The hexapent, or soccerball shape of the buckyball, is one I sought to popularize under the heading of HP4E (hexapents for everybody), an allusion to Guido's CP4E (computer programming for everybody).

Glenn Stockton promulgates this and related memes through his Global Matrix Studios (currently a part of the Linus Pauling Campus on Hawthorne Boulevard). Are we like Mad Men or what?

:: documentary on c60 ::

Thursday, September 02, 2010

FNB Food Prep

:: fnb @ mmm ::

Lew Scholl, clerk of Property Management, is yakking in the kitchen with Lindsey and Cera. They're talking about New Thought churches. I'd been out running an errand, though I'm nominally supervising this event, as the key bearer.

There's a conference call on speaker phone going, regarding Quarterly Meeting planning. Food security, urban farming, CSAs... these are themes this year. Lindsey knows a lot of the CSA groups and is coordinating with Joyce on a possible interface, perhaps here in the social hall (where I'm blogging from).

Betsey Kenworthy, now Assistant Clerk of the Meeting, was by earlier and got to meet Cera and Satya when they showed up. Jan Kjerne was here as well. Another FNB volunteer came through with some additional food contributions.

The group brings the food on bicycle trailer, preps it, then pulls it off to be served in a public location not far away. I've participated in the operation, so know some of the ropes.

Lew and I went around testing our laptops, to see if the wifi's radius has improved.

Lew has a new Youtube up about the Quaker Youth Pilgrimage, which recently stopped through, and took over the meetinghouse. I missed being there at any point, so was glad to catch this video.

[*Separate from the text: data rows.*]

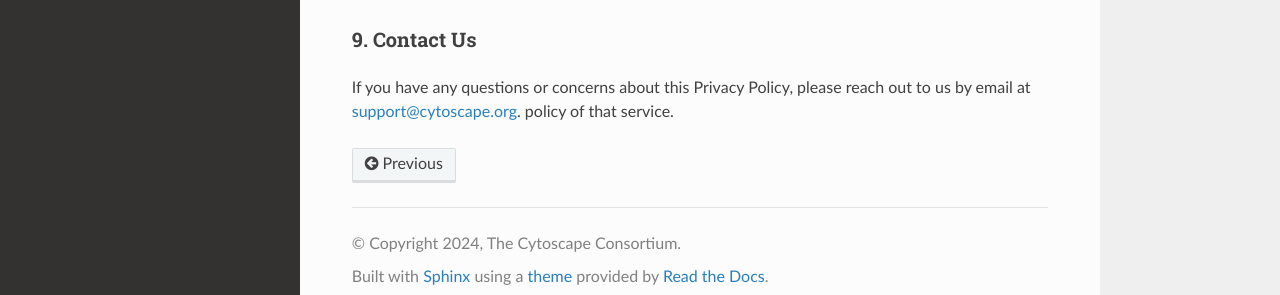
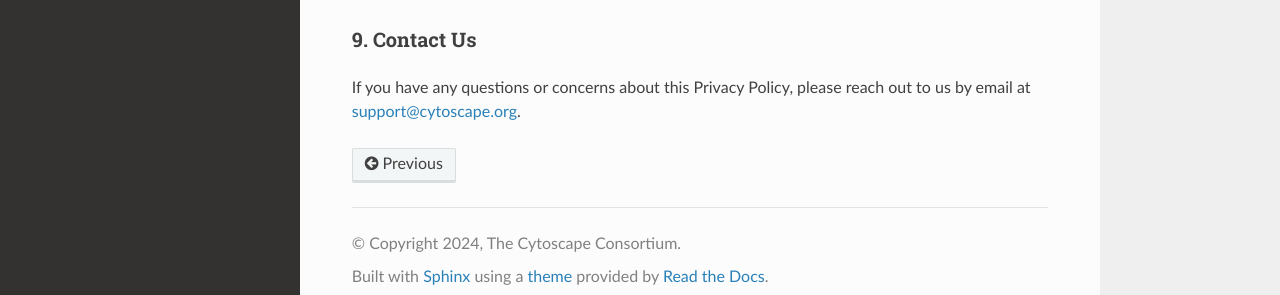
Before and after one commit to cytoscape/web-cytoscape-manual, a Sphinx documentation site: the page built from docs/Cytoscape_Privacy_Policy.md, in a window 1280 px wide and 900 px high, scrolled down 1603 px. Shown: the part 587-882 px from the top of the window. Built offline with Sphinx 7.4.7 and the Read the Docs theme 3.1.0, drawn with Linux system fonts in a browser that asks for light colours.

Commit message:
Update Cytoscape_Privacy_Policy.md

```diff
--- a/docs/Cytoscape_Privacy_Policy.md
+++ b/docs/Cytoscape_Privacy_Policy.md
@@ -66,4 +66,3 @@ We may update this Privacy Policy from time to time to reflect changes in our pr
 ### 9. Contact Us
 
 If you have any questions or concerns about this Privacy Policy, please reach out to us by email at [support@cytoscape.org](mailto:support@cytoscape.org).
-policy of that service.
```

FNB (Food Not Bombs) is good at logistics, has been doing this for years. There's an Episcopalian congregation helping out as well. Satya is a Buddhist monk.